Version difference data:
******************************

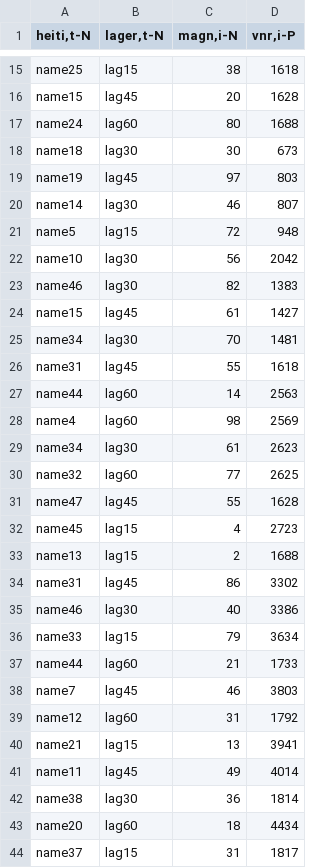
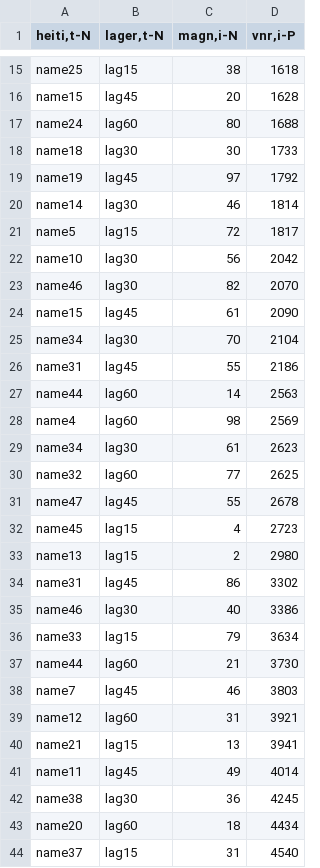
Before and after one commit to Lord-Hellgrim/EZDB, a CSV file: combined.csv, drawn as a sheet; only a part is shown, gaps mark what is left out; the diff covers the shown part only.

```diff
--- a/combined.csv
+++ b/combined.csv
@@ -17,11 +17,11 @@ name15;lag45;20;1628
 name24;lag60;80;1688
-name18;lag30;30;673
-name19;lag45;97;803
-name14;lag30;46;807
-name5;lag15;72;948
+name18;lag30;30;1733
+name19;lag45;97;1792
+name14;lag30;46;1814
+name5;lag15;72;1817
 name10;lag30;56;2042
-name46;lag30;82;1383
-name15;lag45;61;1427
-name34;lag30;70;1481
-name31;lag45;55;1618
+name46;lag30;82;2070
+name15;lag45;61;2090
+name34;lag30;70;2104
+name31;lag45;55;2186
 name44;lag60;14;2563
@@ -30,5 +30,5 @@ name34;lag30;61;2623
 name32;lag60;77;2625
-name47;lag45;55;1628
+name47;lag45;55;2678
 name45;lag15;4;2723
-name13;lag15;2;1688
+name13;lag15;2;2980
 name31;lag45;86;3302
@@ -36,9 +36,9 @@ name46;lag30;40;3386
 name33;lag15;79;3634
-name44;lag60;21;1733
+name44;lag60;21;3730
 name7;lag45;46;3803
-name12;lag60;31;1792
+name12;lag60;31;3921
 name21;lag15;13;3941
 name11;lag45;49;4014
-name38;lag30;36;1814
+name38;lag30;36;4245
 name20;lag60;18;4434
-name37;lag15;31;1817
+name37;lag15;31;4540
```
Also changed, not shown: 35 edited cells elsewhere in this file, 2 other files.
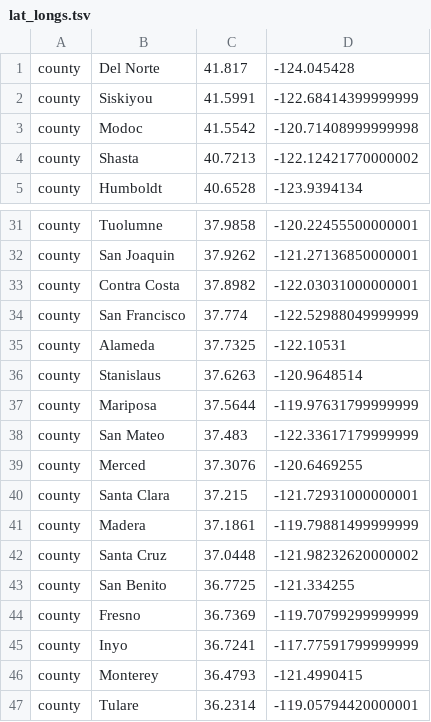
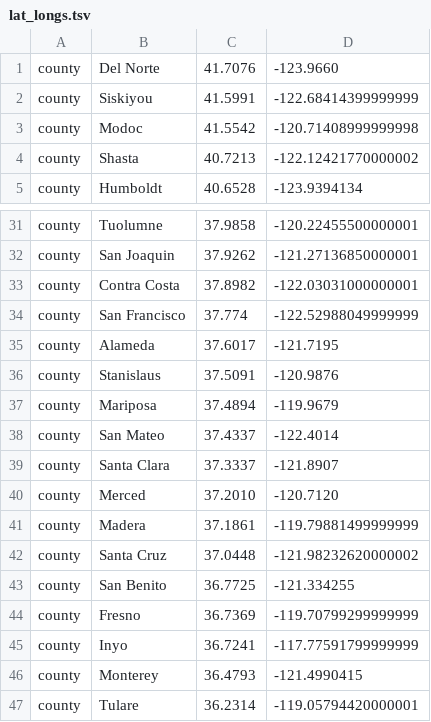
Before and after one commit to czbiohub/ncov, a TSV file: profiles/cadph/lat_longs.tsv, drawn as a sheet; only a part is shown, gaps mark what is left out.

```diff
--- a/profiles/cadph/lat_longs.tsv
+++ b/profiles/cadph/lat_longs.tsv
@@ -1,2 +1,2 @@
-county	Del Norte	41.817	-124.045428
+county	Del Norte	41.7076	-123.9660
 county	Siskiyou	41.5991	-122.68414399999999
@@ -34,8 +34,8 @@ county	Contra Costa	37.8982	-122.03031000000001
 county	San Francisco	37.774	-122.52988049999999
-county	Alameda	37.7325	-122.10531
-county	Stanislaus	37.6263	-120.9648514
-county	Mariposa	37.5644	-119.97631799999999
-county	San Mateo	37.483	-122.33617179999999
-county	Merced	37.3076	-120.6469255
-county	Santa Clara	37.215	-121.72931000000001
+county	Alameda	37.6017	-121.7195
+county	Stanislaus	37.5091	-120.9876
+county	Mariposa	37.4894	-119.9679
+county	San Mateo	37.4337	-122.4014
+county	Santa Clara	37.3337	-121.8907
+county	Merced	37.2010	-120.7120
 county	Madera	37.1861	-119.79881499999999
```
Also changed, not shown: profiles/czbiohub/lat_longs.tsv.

******************************

* [EXERCISE GOAL] Leaving the pictures aside, write out the entries above exactly.

* [REPLY]
Before and after one commit to Lord-Hellgrim/EZDB, a CSV file: combined.csv, drawn as a sheet; only a part is shown, gaps mark what is left out; the diff covers the shown part only.

```diff
--- a/combined.csv
+++ b/combined.csv
@@ -17,11 +17,11 @@ name15;lag45;20;1628
 name24;lag60;80;1688
-name18;lag30;30;673
-name19;lag45;97;803
-name14;lag30;46;807
-name5;lag15;72;948
+name18;lag30;30;1733
+name19;lag45;97;1792
+name14;lag30;46;1814
+name5;lag15;72;1817
 name10;lag30;56;2042
-name46;lag30;82;1383
-name15;lag45;61;1427
-name34;lag30;70;1481
-name31;lag45;55;1618
+name46;lag30;82;2070
+name15;lag45;61;2090
+name34;lag30;70;2104
+name31;lag45;55;2186
 name44;lag60;14;2563
@@ -30,5 +30,5 @@ name34;lag30;61;2623
 name32;lag60;77;2625
-name47;lag45;55;1628
+name47;lag45;55;2678
 name45;lag15;4;2723
-name13;lag15;2;1688
+name13;lag15;2;2980
 name31;lag45;86;3302
@@ -36,9 +36,9 @@ name46;lag30;40;3386
 name33;lag15;79;3634
-name44;lag60;21;1733
+name44;lag60;21;3730
 name7;lag45;46;3803
-name12;lag60;31;1792
+name12;lag60;31;3921
 name21;lag15;13;3941
 name11;lag45;49;4014
-name38;lag30;36;1814
+name38;lag30;36;4245
 name20;lag60;18;4434
-name37;lag15;31;1817
+name37;lag15;31;4540
```
Also changed, not shown: 35 edited cells elsewhere in this file, 2 other files.
Before and after one commit to czbiohub/ncov, a TSV file: profiles/cadph/lat_longs.tsv, drawn as a sheet; only a part is shown, gaps mark what is left out.

```diff
--- a/profiles/cadph/lat_longs.tsv
+++ b/profiles/cadph/lat_longs.tsv
@@ -1,2 +1,2 @@
-county	Del Norte	41.817	-124.045428
+county	Del Norte	41.7076	-123.9660
 county	Siskiyou	41.5991	-122.68414399999999
@@ -34,8 +34,8 @@ county	Contra Costa	37.8982	-122.03031000000001
 county	San Francisco	37.774	-122.52988049999999
-county	Alameda	37.7325	-122.10531
-county	Stanislaus	37.6263	-120.9648514
-county	Mariposa	37.5644	-119.97631799999999
-county	San Mateo	37.483	-122.33617179999999
-county	Merced	37.3076	-120.6469255
-county	Santa Clara	37.215	-121.72931000000001
+county	Alameda	37.6017	-121.7195
+county	Stanislaus	37.5091	-120.9876
+county	Mariposa	37.4894	-119.9679
+county	San Mateo	37.4337	-122.4014
+county	Santa Clara	37.3337	-121.8907
+county	Merced	37.2010	-120.7120
 county	Madera	37.1861	-119.79881499999999
```
Also changed, not shown: profiles/czbiohub/lat_longs.tsv.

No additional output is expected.